According to Invermere mayor Gerry Taft, so low is the average wage of a municipal politician in B.C. that our local councils are made up mainly of “retired, bald men.”
Though the description of our average civic leader was tossed off in jest, it actually sums up much of the rationale behind council’s recent decision to hike the pay of the next group of representatives for our fair district. And while it’s hard to see the follicly challenged as a massing threat to democracy, there’s some decent logic at work here.
Over the past few months, councillors, electoral area directors and school trustees have repeatedly told Echo reporters how difficult it can be to get a handle on the finer points of local governance. The learning curve for a new member has been described as “steep,” “very steep” and “incredibly steep.”

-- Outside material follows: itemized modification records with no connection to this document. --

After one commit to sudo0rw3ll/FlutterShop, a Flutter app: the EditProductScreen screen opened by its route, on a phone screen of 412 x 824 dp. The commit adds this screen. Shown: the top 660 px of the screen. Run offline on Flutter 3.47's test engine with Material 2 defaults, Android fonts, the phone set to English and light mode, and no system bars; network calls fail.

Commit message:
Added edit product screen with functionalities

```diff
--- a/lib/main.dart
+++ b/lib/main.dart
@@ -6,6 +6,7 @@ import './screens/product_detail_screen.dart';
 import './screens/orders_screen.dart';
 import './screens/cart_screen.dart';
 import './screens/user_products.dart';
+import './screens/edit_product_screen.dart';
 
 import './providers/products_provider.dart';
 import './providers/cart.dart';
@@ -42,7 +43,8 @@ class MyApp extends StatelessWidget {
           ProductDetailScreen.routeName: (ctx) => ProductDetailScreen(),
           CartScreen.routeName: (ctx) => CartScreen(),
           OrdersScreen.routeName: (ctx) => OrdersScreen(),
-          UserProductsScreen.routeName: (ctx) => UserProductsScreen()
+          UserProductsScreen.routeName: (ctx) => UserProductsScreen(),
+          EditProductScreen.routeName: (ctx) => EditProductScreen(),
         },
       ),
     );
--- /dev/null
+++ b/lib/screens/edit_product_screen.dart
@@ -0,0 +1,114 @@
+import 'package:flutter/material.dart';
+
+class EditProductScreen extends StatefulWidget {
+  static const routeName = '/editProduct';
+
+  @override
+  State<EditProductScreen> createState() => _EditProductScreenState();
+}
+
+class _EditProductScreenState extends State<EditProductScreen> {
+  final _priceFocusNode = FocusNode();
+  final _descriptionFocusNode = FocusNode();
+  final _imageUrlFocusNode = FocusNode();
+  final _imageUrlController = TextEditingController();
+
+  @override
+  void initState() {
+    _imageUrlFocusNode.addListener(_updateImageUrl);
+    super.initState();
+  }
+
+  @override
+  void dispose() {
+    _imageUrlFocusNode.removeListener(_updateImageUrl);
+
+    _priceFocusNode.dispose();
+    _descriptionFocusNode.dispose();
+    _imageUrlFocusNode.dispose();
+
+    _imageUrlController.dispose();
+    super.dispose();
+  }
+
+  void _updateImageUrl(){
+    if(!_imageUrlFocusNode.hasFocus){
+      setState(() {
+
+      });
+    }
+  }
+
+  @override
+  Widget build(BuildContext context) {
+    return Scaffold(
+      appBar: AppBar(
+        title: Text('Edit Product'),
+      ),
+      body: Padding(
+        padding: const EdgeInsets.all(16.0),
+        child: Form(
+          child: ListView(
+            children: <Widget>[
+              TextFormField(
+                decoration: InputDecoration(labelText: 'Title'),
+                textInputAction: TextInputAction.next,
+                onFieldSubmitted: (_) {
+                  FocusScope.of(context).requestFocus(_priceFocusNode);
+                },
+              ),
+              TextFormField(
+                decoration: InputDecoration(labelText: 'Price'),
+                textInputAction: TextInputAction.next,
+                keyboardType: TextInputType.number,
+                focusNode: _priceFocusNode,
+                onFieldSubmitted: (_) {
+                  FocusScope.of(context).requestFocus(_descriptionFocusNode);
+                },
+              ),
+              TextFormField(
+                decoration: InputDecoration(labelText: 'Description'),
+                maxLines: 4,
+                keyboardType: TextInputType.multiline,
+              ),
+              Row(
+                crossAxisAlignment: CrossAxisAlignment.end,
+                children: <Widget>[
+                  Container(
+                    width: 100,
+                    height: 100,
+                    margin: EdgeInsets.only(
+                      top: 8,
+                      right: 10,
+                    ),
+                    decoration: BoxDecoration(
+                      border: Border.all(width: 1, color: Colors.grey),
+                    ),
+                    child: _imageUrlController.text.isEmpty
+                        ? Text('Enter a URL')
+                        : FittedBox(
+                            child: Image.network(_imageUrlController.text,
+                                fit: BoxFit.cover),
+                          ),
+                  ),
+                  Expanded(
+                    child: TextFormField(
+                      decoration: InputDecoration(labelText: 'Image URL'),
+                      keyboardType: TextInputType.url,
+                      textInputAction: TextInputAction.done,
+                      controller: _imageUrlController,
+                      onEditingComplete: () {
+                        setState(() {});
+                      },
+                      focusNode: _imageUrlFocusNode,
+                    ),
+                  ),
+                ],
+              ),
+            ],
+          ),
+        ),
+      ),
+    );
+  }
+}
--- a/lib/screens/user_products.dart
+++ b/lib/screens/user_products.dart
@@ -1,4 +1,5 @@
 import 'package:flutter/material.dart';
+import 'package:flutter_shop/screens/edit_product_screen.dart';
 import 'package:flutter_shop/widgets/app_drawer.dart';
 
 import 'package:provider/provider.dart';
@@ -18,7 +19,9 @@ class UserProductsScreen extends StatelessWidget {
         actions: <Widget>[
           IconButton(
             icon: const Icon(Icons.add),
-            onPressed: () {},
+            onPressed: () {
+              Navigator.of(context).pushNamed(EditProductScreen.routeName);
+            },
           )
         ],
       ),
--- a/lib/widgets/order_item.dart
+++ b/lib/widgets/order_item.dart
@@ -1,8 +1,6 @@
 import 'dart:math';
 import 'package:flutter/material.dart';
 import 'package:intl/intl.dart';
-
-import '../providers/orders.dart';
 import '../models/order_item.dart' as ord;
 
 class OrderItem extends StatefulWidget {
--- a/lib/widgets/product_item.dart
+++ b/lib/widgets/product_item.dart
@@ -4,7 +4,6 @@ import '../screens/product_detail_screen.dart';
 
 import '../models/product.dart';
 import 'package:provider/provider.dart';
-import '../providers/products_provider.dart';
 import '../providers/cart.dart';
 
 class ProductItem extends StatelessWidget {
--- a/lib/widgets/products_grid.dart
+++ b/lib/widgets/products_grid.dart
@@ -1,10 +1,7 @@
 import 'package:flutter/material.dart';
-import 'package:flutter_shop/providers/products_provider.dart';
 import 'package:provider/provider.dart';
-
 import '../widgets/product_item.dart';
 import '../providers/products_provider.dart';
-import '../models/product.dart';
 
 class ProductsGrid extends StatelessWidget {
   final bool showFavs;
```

For first timers, diving into the political pool takes plenty of reading, research and question asking. Even for veterans, the same should hold true. Council agendas can stretch across more than 100 pages, and close reading is encouraged. That alone is a time commitment, as any high school student in the midst of a major novel study can tell you. And that doesn’t include a multitude of meetings, or the time our people in power spend debating the latest council move, or hearing residential complaints in the aisles of our local grocery stores and coffee shops.

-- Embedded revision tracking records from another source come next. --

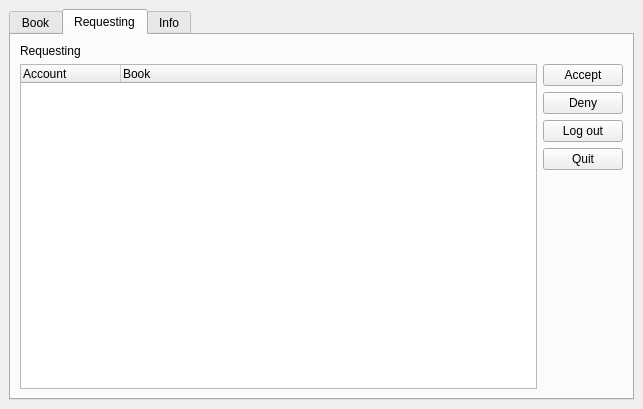
The window that guilibrarian.ui (vudaoanhtuan/libpro_v2) describes before a commit, drawn with Qt 5.
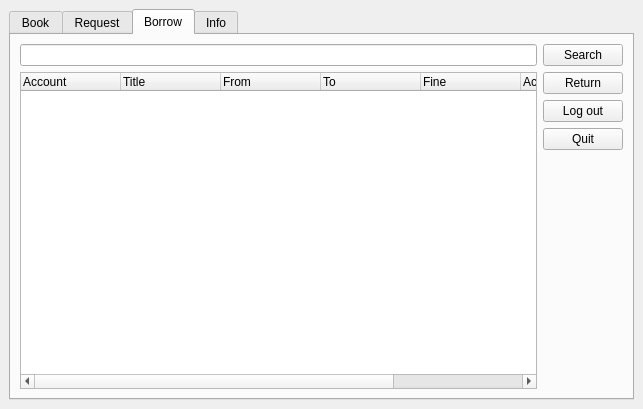
The same window after the commit.

Commit message: Add function for handling request book

Diff of the .ui file:
```diff
--- a/guilibrarian.ui
+++ b/guilibrarian.ui
@@ -18,7 +18,7 @@
     <item>
      <widget class="QTabWidget" name="tabWidget">
       <property name="currentIndex">
-       <number>1</number>
+       <number>2</number>
       </property>
       <widget class="QWidget" name="tabBook">
        <attribute name="title">
@@ -138,9 +138,9 @@
       </widget>
       <widget class="QWidget" name="tabRequesting">
        <attribute name="title">
-        <string>Requesting</string>
+        <string>Request</string>
        </attribute>
-       <layout class="QVBoxLayout" name="verticalLayout_8">
+       <layout class="QVBoxLayout" name="verticalLayout_6">
         <item>
          <widget class="QLabel" name="lRequesting">
           <property name="text">
@@ -152,6 +152,11 @@
          <layout class="QHBoxLayout" name="horizontalLayout_7">
           <item>
            <widget class="QTreeWidget" name="listRequesting">
+            <column>
+             <property name="text">
+              <string>Account Id</string>
+             </property>
+            </column>
             <column>
              <property name="text">
               <string>Account</string>
@@ -159,7 +164,12 @@
             </column>
             <column>
              <property name="text">
-              <string>Book</string>
+              <string>Book Id</string>
+             </property>
+            </column>
+            <column>
+             <property name="text">
+              <string>Title</string>
              </property>
             </column>
            </widget>
@@ -213,6 +223,108 @@
         </item>
        </layout>
       </widget>
+      <widget class="QWidget" name="tabBorrow">
+       <attribute name="title">
+        <string>Borrow</string>
+       </attribute>
+       <layout class="QVBoxLayout" name="verticalLayout_9">
+        <item>
+         <layout class="QHBoxLayout" name="horizontalLayout_8">
+          <item>
+           <widget class="QLineEdit" name="lineEdit"/>
+          </item>
+          <item>
+           <widget class="QPushButton" name="pushButton_4">
+            <property name="text">
+             <string>Search</string>
+            </property>
+           </widget>
+          </item>
+         </layout>
+        </item>
+        <item>
+         <layout class="QHBoxLayout" name="horizontalLayout_9">
+          <item>
+           <widget class="QTreeWidget" name="listBorrowing">
+            <column>
+             <property name="text">
+              <string>Account</string>
+             </property>
+            </column>
+            <column>
+             <property name="text">
+              <string>Title</string>
+             </property>
+            </column>
+            <column>
+             <property name="text">
+              <string>From</string>
+             </property>
+            </column>
+            <column>
+             <property name="text">
+              <string>To</string>
+             </property>
+            </column>
+            <column>
+             <property name="text">
+              <string>Fine</string>
+             </property>
+            </column>
+            <column>
+             <property name="text">
+              <string>AccId</string>
+             </property>
+            </column>
+            <column>
+             <property name="text">
+              <string>BookId</string>
+             </property>
+            </column>
+           </widget>
+          </item>
+          <item>
+           <layout class="QVBoxLayout" name="verticalLayout_8">
+            <item>
+             <widget class="QPushButton" name="pushButton">
+              <property name="text">
+               <string>Return</string>
+              </property>
+             </widget>
+            </item>
+            <item>
+             <widget class="QPushButton" name="pushButton_2">
+              <property name="text">
+               <string>Log out</string>
+              </property>
+             </widget>
+            </item>
+            <item>
+             <widget class="QPushButton" name="pushButton_3">
+              <property name="text">
+               <string>Quit</string>
+              </property>
+             </widget>
+            </item>
+            <item>
+             <spacer name="verticalSpacer_4">
+              <property name="orientation">
+               <enum>Qt::Vertical</enum>
+              </property>
+              <property name="sizeHint" stdset="0">
+               <size>
+                <width>20</width>
+                <height>40</height>
+               </size>
+              </property>
+             </spacer>
+            </item>
+           </layout>
+          </item>
+         </layout>
+        </item>
+       </layout>
+      </widget>
       <widget class="QWidget" name="tabInfo">
        <attribute name="title">
         <string>Info</string>
```
Left out of the diff: 14 changed lines with no effect on the pictures. The commit also changes 2 other files.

Getting involved in politics is a serious time commitment, and one that’s not as easy to make for people who depend on an hourly pay cheque. If our politicians are rewarded for their hours in our service, it’s more likely we’ll see people from a broad section of society put their names out there. Which means when it comes time to vote, there’s a better chance someone on council will understand and represent you — hair or no hair.
—The Valley Echo